Whitechapel & Stepney Through Time
Series: Through Time
- Robert Bard
15th June 2014

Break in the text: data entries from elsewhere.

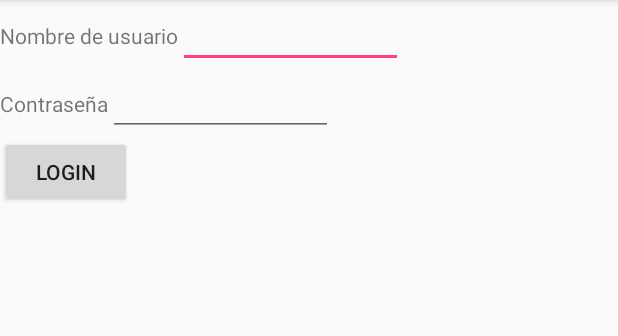
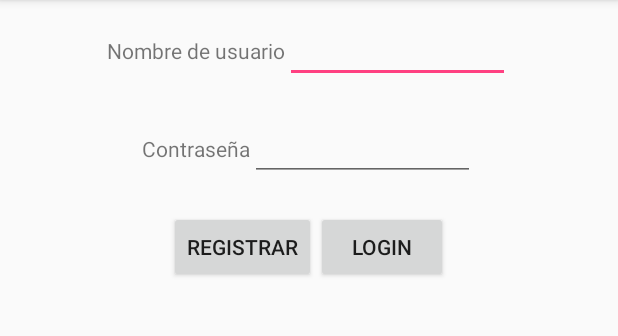
Before and after one commit to cifupetit/Practica_SalleLibrary_SergioC_IanM, an Android app: the fragment LoginFragment shown on its own in the app's theme, on a phone screen of 412 x 824 dp, the part 84-420 px from its top. Run offline under Robolectric (Android 15) with nearby library versions, the phone set to English and light mode, and no system bars.

Commit message:
Fragments +xml
Millora disseny dels xml.

Implementacióno complerta dels onItemClick en els dos fragments.

```diff
--- a/app/src/main/java/com/example/cifu/practica_sallelibrary_sergioc_ianm/MainActivity.java
+++ b/app/src/main/java/com/example/cifu/practica_sallelibrary_sergioc_ianm/MainActivity.java
@@ -10,4 +10,7 @@ public class MainActivity extends AppCompatActivity {
         super.onCreate(savedInstanceState);
         setContentView(R.layout.activity_main);
     }
+
+    //Hashear contraseña antes de guardarla
+
 }
--- a/app/src/main/java/com/example/cifu/practica_sallelibrary_sergioc_ianm/fragments/LoginFragment.java
+++ b/app/src/main/java/com/example/cifu/practica_sallelibrary_sergioc_ianm/fragments/LoginFragment.java
@@ -15,13 +15,14 @@ import com.example.cifu.practica_sallelibrary_sergioc_ianm.R;
 /**
  * A simple {@link Fragment} subclass.
  */
-public class LoginFragment extends Fragment {
+public class LoginFragment extends Fragment implements View.OnClickListener {
 
-    private TextView nombreUsuario;
-    private EditText inputNombreU;
-    private TextView contraseñaUsuario;
-    private EditText inputContraseñaU;
+    private TextView nombreUsuarioText;
+    private EditText nombreUsuarioValue;
+    private TextView contraseñaUsuarioText;
+    private EditText contraseñaUsuarioValue;
     private Button login;
+    private Button register;
 
     public LoginFragment() {
         // Required empty public constructor
@@ -34,10 +35,21 @@ public class LoginFragment extends Fragment {
         // Inflate the layout for this fragment
         View view = inflater.inflate(R.layout.fragment_login_fragment, container, false);
 
-        //nombreUsuario = view.findViewById(id del XML);
-        // y asi con todos antes del return
+        nombreUsuarioText = view.findViewById(R.id.login_nombre_text);
+        nombreUsuarioValue = view.findViewById(R.id.login_nombre_value);
+        contraseñaUsuarioText = view.findViewById(R.id.login_password_text);
+        contraseñaUsuarioValue = view.findViewById(R.id.login_nombre_value);
+        login = view.findViewById(R.id.login_login_button);
+        register = view.findViewById(R.id.login_register_button);
+
+        login.setOnClickListener(this);
+        register.setOnClickListener(this);
 
         return view;
     }
 
+    @Override
+    public void onClick(View view) {
+
+    }
 }
--- a/app/src/main/res/layout/fragment_login_fragment.xml
+++ b/app/src/main/res/layout/fragment_login_fragment.xml
@@ -4,6 +4,7 @@
     android:layout_height="match_parent"
     tools:context="com.example.cifu.practica_sallelibrary_sergioc_ianm.fragments.LoginFragment"
     android:orientation="vertical"
+    android:gravity="center_horizontal"
     >
 
     <!-- TODO: Update blank fragment layout -->
@@ -11,39 +12,61 @@
     <LinearLayout
         android:layout_width="wrap_content"
         android:layout_height="wrap_content"
-        android:orientation="horizontal">
+        android:orientation="horizontal"
+        android:layout_margin="@dimen/margin_standard">
 
         <TextView
             android:layout_width="wrap_content"
             android:layout_height="wrap_content"
-            android:text="@string/nombre_usuario"/>
+            android:text="@string/nombre_usuario"
+            android:id="@+id/login_nombre_text"/>
 
         <EditText
             android:layout_width="@dimen/tamaño_editText_login"
             android:layout_height="wrap_content"
+            android:id="@+id/login_nombre_value"
             />
     </LinearLayout>
 
     <LinearLayout
         android:layout_width="wrap_content"
         android:layout_height="wrap_content"
-        android:orientation="horizontal">
+        android:orientation="horizontal"
+        android:layout_margin="@dimen/margin_standard">
 
         <TextView
             android:layout_width="wrap_content"
             android:layout_height="wrap_content"
-            android:text="@string/contraseña"/>
+            android:text="@string/contraseña"
+            android:id="@+id/login_password_text"/>
 
         <EditText
             android:layout_width="@dimen/tamaño_editText_login"
             android:layout_height="wrap_content"
-
+            android:id="@+id/login_password_value"
             />
     </LinearLayout>
 
-    <Button
+    <LinearLayout
         android:layout_width="wrap_content"
         android:layout_height="wrap_content"
-        android:text="@string/login"/>
+        android:orientation="horizontal"
+        android:layout_margin="@dimen/margin_standard">
+
+        <Button
+            android:layout_width="wrap_content"
+            android:layout_height="wrap_content"
+            android:text="@string/registrar"
+            android:id="@+id/login_register_button"
+            />
+
+        <Button
+            android:layout_width="wrap_content"
+            android:layout_height="wrap_content"
+            android:text="@string/login"
+            android:id="@+id/login_login_button"
+            />
+
+    </LinearLayout>
 
 </LinearLayout>
--- a/app/src/main/res/values/dimens.xml
+++ b/app/src/main/res/values/dimens.xml
@@ -2,4 +2,5 @@
 <resources>
     <dimen name="tamaño_editText_login">150sp</dimen>
     <dimen name="margin_splash_text">50dp</dimen>
+    <dimen name="margin_standard">10dp</dimen>
 </resources>
```
Also changed, not shown: app/src/main/java/com/example/cifu/practica_sallelibrary_sergioc_ianm/fragments/RegisterFragment.java (+24 -2 lines), app/src/main/res/layout/fragment_register_fragment.xml (+10 -5 lines).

Whitechapel, situated in London's famous East End, was so-named after a chapel dedicated to St Mary that was destroyed during the Second World War. While sixteenth-century Whitechapel was home to numerous foundries, breweries and tanneries by the mid-eighteenth century poverty and overpopulation had struck. Perhaps best-known for the horrific 'Whitechapel Murders' between 1888 and 1891, the Whitechapel of today is a cultural melting pot. Much like Whitechapel and the rest of the East End, Stepney was largely marshland until the nineteenth century and the expansion of London's docks and railways. Today, only a few vestiges of the district's Georgian and Victorian architecture survive, having given way to brick flat towers and terraced homes.